Multinational companies are already exploiting investor protection clauses in free trade agreements to ‘chill’ social and environmental regulations that threaten their bottom lines, writes Matt Langdon. The EU must heed the warning bells.
Matt Langdon is trade policy assistant at Transport & Environment, a Green lobbying NGO.
Tucked away in international trade and investment agreements like the EU’s proposed deals with Canada (CETA) and the US (TTIP) are ‘investment protection’ provisions that let private companies sue entire countries for billions of euros. These measures put national governments on the defensive when they try to enact laws that protect public and environmental health. It happens all over the world, and big cases in Australia and the US remind us that it will only get worse if current proposals for CETA and TTIP are approved.
So when the Australian government tried to kick smoking, it ended up with more than a headache. Before its pioneering plain packaging rules for tobacco products even came into effect, Australia already faced several legal challenges from Big Tobacco.
In 2012, the High Court twice upheld the constitutionality of Australia’s tobacco policy, but Philip Morris didn’t get the message. After dragging out their private arbitration claims against Australia, Philip Morris finally had their case thrown out on jurisdictional grounds by the arbitration panel in December 2015.
Let’s unpack that. Philip Morris brought a case against Australia in early 2011 after ‘relocating’ to Hong Kong from the US, because Australia’s agreement with the latter didn’t include this kind of investor protection – expressly to prevent this kind of abuse – while its Hong Kong agreement did. But even worse than Philip Morris’ duplicity is that it took the panel of private lawyers hearing the case four years and at least $40 million (€36.7 million) only to rule that they weren’t in a position to rule on the dispute. Despite this, supporters say private arbitration is supposed to be a ‘quick fix’ over national courts.
And if you thought Philip Morris’ case getting thrown out was a victory for public interest policy-making, TransCanada and its forthcoming suit against the US government is sure to spoil the celebration.
Less than a month after the Philip Morris saga was put to rest, TransCanada – of Keystone XL infamy – kicked off the New Year by suing the US for more than $15 billion worth of compensation. TransCanada had made $2.5 billion worth of investments in its environmentally ruinous Keystone XL pipeline from Canada’s tar sand fields to the American Midwest between 2008 and 2015, despite being aware that the project was under formal review – not exactly savvy spending. This private arbitration is in tandem with a challenge in federal court over whether the rejection of Keystone XL is constitutional.

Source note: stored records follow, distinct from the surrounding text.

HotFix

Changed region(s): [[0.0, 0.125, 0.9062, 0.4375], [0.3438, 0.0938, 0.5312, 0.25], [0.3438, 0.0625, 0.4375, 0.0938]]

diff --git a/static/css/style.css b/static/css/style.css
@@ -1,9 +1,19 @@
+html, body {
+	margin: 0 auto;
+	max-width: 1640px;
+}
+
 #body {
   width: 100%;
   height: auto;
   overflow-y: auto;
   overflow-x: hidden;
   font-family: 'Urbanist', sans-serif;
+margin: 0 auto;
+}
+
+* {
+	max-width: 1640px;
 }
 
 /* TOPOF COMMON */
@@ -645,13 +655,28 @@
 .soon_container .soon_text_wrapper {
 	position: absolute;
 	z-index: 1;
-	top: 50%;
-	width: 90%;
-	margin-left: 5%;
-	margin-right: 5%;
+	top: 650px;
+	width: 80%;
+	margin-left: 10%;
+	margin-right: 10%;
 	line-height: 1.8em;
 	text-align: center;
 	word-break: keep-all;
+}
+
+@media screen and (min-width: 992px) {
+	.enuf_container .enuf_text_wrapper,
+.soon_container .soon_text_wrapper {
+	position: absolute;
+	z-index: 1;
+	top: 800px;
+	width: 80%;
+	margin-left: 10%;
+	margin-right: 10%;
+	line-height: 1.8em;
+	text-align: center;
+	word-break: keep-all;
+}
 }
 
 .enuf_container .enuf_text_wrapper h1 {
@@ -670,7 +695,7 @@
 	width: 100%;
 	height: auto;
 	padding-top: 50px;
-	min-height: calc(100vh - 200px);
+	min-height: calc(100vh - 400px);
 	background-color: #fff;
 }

In fact, both Philip Morris and TransCanada’s cases involved parallel challenges in domestic courts. These investors are not using ISDS and investment protection provisions as the ‘last resort’; they’re using it for legal hedging, toxic opportunism, and to ‘chill’ social and environmental regulations that threaten their bottom line.
And the normal win-lose binary doesn’t apply for ISDS cases. Regardless of the decision delivered, governments always lose – even when they win (which happens only 35% of the time) due to millions of euros lost in legal fees and arbitration costs.

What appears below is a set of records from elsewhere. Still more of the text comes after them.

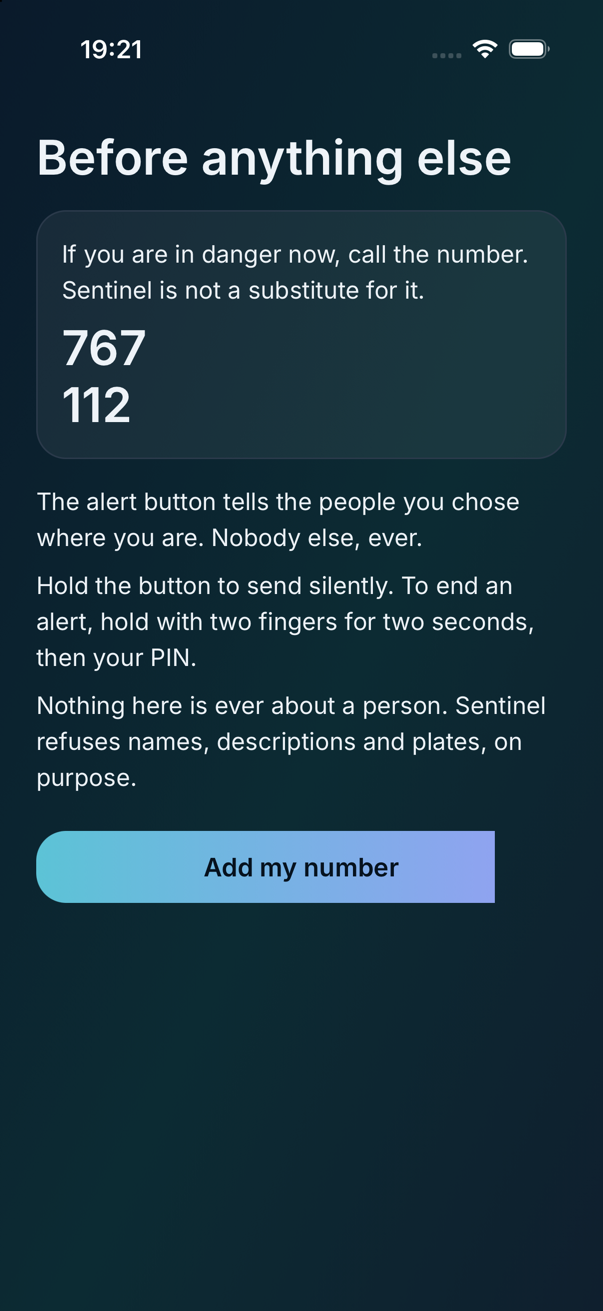
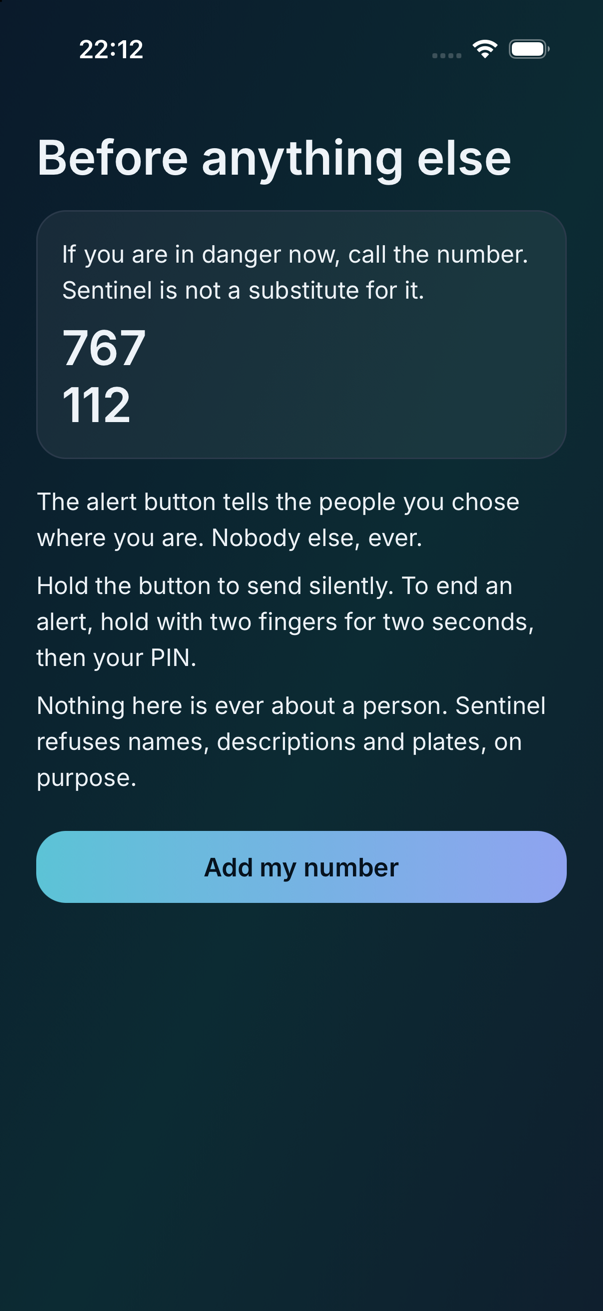
Gradient buttons paint the full width again, and nine screenshots from a simulator run that found the button, the colour order and the missing randomness.

Changed region(s): [[0.806, 0.6102, 0.9552, 0.7018], [0.1194, 0.0305, 0.2388, 0.061]]

diff --git a/apps/mobile/src/components/Actions.tsx b/apps/mobile/src/components/Actions.tsx
@@ -37,7 +37,15 @@ export function PrimaryAction({
       delayLongPress={1500}
       style={({ pressed }) => [styles.primary, { minHeight: target[size], opacity: disabled ? 0.5 : pressed ? 0.85 : 1 }]}
     >
-      <Svg style={StyleSheet.absoluteFill} width="100%" height="100%" preserveAspectRatio="none" viewBox="0 0 100 100">
+      {/*
+        Sized by `absoluteFill` alone. It also carried width="100%"
+        height="100%", and those fight it: absoluteFill pins left and right,
+        the props set an explicit width, and react-native-svg resolved the
+        pair to a box narrower than the button — so the gradient stopped
+        about 86% of the way across while the label stayed centred on the
+        full width. It read as a button that had not finished drawing.
+      */}
+      <Svg style={StyleSheet.absoluteFill} preserveAspectRatio="none" viewBox="0 0 100 100">
         <Defs>
           <LinearGradient id="brand" x1="0" y1="0" x2="1" y2="0">
             <Stop offset="0" stopColor={c.accent} />

diff --git a/README.md b/README.md
@@ -220,21 +220,36 @@ cancel, and the sentence that says how it is done.
 
 ### The first simulator run
 
-| Before anything else | Tonight | My circle |
+| Before anything else | Tonight | Start a journey |
 |---|---|---|
-| ![The welcome screen: the official numbers for your state, first and largest, above the sentence that Sentinel is not a substitute for them](docs/screenshots/01-before-anything-else.png) | ![The home screen: the emergency numbers, then the one gradient control, Alert my circle, and beneath it the journey and the circle](docs/screenshots/03-tonight.png) | ![My circle: nobody yet, and the sentence saying they accept first and either of you can end it at any time without saying why](docs/screenshots/04-my-circle.png) |
+| ![The welcome screen: the official numbers for your state, first and largest, above the sentence that Sentinel is not a substitute for them](docs/screenshots/01-before-anything-else.png) | ![The home screen: the emergency numbers, then the one gradient control, Alert my circle, and beneath it the journey and the circle](docs/screenshots/04-tonight.png) | ![Start a journey: where and when, who is told if you do not confirm, and a card saying what happens — including that it happens even if the phone dies or has no signal](docs/screenshots/05-start-a-journey.png) |
 
-| Settings | Near you, with no fix |
-|---|---|
-| ![Settings: your number becomes a code before it leaves the phone, and the two PINs — the second opens a screen that looks idle and tells your circle you were made to](docs/screenshots/02-settings.png) | ![Near you: Sentinel needs to know where you are to show what is near you, and this phone has no fix](docs/screenshots/05-near-you-no-fix.png) |
+| Watch me home | My circle | Near you, with no fix |
+|---|---|---|
+| ![Watch me home: twenty minutes, one person, your position sealed to her alone, ending by itself — and no escalation, for which it points at a journey](docs/screenshots/06-watch-me-home.png) | ![My circle: nobody yet, and the sentence saying they accept first and either of you can end it at any time, without saying why](docs/screenshots/07-my-circle.png) | ![Near you: Sentinel needs to know where you are to show what is near you, and this phone has no fix](docs/screenshots/08-near-you.png) |
 
-**What the run found.** Two defects that no test could have: the app did not
-start at all, because `crypto.getRandomValues` does not exist in Hermes and
-every device key begins there ([ADR-0014](docs/adr/0014-randomness-comes-from-the-platform-or-the-app-does-not-start.md));
-and every glass surface rendered as a solid block of accent, because the six
+| Settings | Settings, filled in | Large controls |
+|---|---|---|
+| ![Settings: your number becomes a code before it leaves the phone, and the two PINs — the second opens a screen that looks idle and tells your circle you were made to](docs/screenshots/02-settings.png) | ![The same screen with a number and a name entered, and Save now enabled](docs/screenshots/03-settings-filled.png) | ![Settings with Large controls on](docs/screenshots/09-large-controls.png) |
+
+**What the run found.** Three defects that no test could have.
+
+The app **did not start at all**: `crypto.getRandomValues` does not exist in
+Hermes and every device key begins there
+([ADR-0014](docs/adr/0014-randomness-comes-from-the-platform-or-the-app-does-not-start.md)).
+
+Every glass surface **rendered as a solid block of accent**, because the six
 `glass*` tokens were written `#AARRGGBB` and React Native reads `#RRGGBBAA` —
-so each text field in Settings was opaque cyan with the placeholder
-unreadable on top of it. `design-check` now fails on both orders.
+so each text field in Settings was opaque cyan with the placeholder unreadable
+on top of it. `design-check` and `contrast.test.ts` both parsed them the same
+wrong way, so all three agreed on a colour that was never on the screen. All
+three read `#RRGGBBAA` now, and the gate refuses the other order.
+
+And **every gradient button stopped about 86% of the way across** while its
+label stayed centred on the full width, so the primary control on each screen
+read as one that had not finished drawing. The gradient is an SVG pinned with
+`absoluteFill`, and it also carried `width="100%" height="100%"`; the two
+fight, and react-native-svg resolved them to a box narrower than the button.
 
 *Nothing on these screens is a record.* The number and name are typed into a
 simulator; no alert has been sent, and none of the trigger paths has met a

diff --git a/docs/JOURNAL.md b/docs/JOURNAL.md
@@ -280,3 +280,67 @@ screen-reader user would have found it first.
   the reading, not for this keyboard.
 - Trigger paths (ADR-0006 #11) and the BLE mesh (#20) are native code that
   cannot be seen to work without handsets, and were not written blind.
+
+## 2026-09-22 — The first simulator run
+
+### What we did
+
+Built and ran the app on a simulator for the first time, fixed the three
+defects that run exposed, strengthened the two guards that should have caught
+one of them, and captured nine screenshots.
+
+### What surprised us
+
+**The app had never started.** Every device key begins with random bytes,
+`@noble/*` asks `crypto.getRandomValues` for them, and Hermes does not have
+it — so the first render threw before anything was drawn. The domain tests
+never saw it, because Node has Web Crypto and because every crypto function
+takes an injectable `random` the tests supply. The one call site that does not
+inject is `keystore.ts`, which mints the device's own keys at launch, and that
+only runs on a device. Fixed with the platform CSPRNG and **no fallback**
+(ADR-0014): a security product that will not start is a bug; one that starts
+with predictable keys is a breach, and the failure has to be the first.
+
+**Three files agreed on a colour that was never on the screen.** The six
+`glass*` tokens were written `#AARRGGBB` — the Android order. React Native
+reads `#RRGGBBAA`, so `glassMid: '#B3FFFFFF'`, meant as white at 70%,
+rendered as opaque cyan: every text field in Settings was a solid block of
+accent with the placeholder unreadable on top of it.
+
+The second half is the part worth keeping. `design-check` compared DESIGN.md
+against tokens.ts and they matched — both were wrong the same way. And
+`contrast.test.ts` took the alpha off the front and the colour off the back,
+so it computed the contrast of white at 70%, asserted it passed, and was right
+about a colour the app never drew. **Two guards, one blind spot, and 186 green
+tests over a surface nobody would ever see.** All three read `#RRGGBBAA` now;
+`design-check` gained two rules — an eight-digit token ending in `FF` is
+refused, and a `glass*` token whose RGB is not white is refused — and was
+broken on purpose with the original value and watched to fail on both before
+being put back.
+
+**A third one a person saw and I did not.** Every gradient button painted
+about 86% of the way across. I had already captured five screenshots with the
+defect in them and not registered it, because the label stays centred on the
+*full* width — so the control looks deliberate until you notice its right edge
+does not line up with the glass button directly beneath it. The gradient is an
+SVG pinned by `absoluteFill` that also carried `width="100%" height="100%"`;
+absoluteFill pins left and right, the props set an explicit width, and
+react-native-svg resolved the pair to a box narrower than the button.
+
+The lesson is not about SVG. Reading a screen is a different act from testing
+one, and neither replaces the other — I had run the tests and looked at the
+pictures, and it still took somebody else saying *the buttons are not
+complete*.
+
+**A build fix that was not ours to leave.** CocoaPods writes the pods project's
+deployment floor from the oldest any pod declares — 12.4 — and Xcode 27 refuses
+anything below 15, so the generated project would not compile at all. The
+`post_install` hook raises every pod to the app's own floor rather than to
+Xcode's minimum: two numbers that must agree are better kept as one.
+
+### Still open
+
+- Nine screens captured. The alert in progress and the duress decoy want a run
+  of their own.
+- Nothing here is a hardware result. Panic latency, the trigger paths and the
+  abuse model still want a handset, a stopwatch and an outside reader.

diff --git a/CHANGELOG.md b/CHANGELOG.md
@@ -7,6 +7,11 @@ project is pre-release, so everything is under Unreleased until v1.0.
 
 ### Fixed
 
+- **Gradient buttons are the width of the button again.** The primary control
+  on every screen painted its gradient about 86% of the way across while its
+  label stayed centred on the full width, so it read as a control that had not
+  finished drawing.
+
 - **The app now starts.** Every device key begins with random bytes, and the
   JavaScript runtime React Native uses has no `crypto.getRandomValues`, so the
   first render threw before anything was drawn. Randomness now comes from the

Risk will always be a fundamental part of investing, but should never be factored into public interest policymaking. If the EU wants to keep a free hand to set environmental and social regulations – including tobacco plain packaging and moving away from carbon-intensive fuels – abuse-prone investment protection measures will have to come out of currently proposed trade agreements altogether. Let Philip Morris-Australia and Keystone XL-US be the alarm bells in our ears.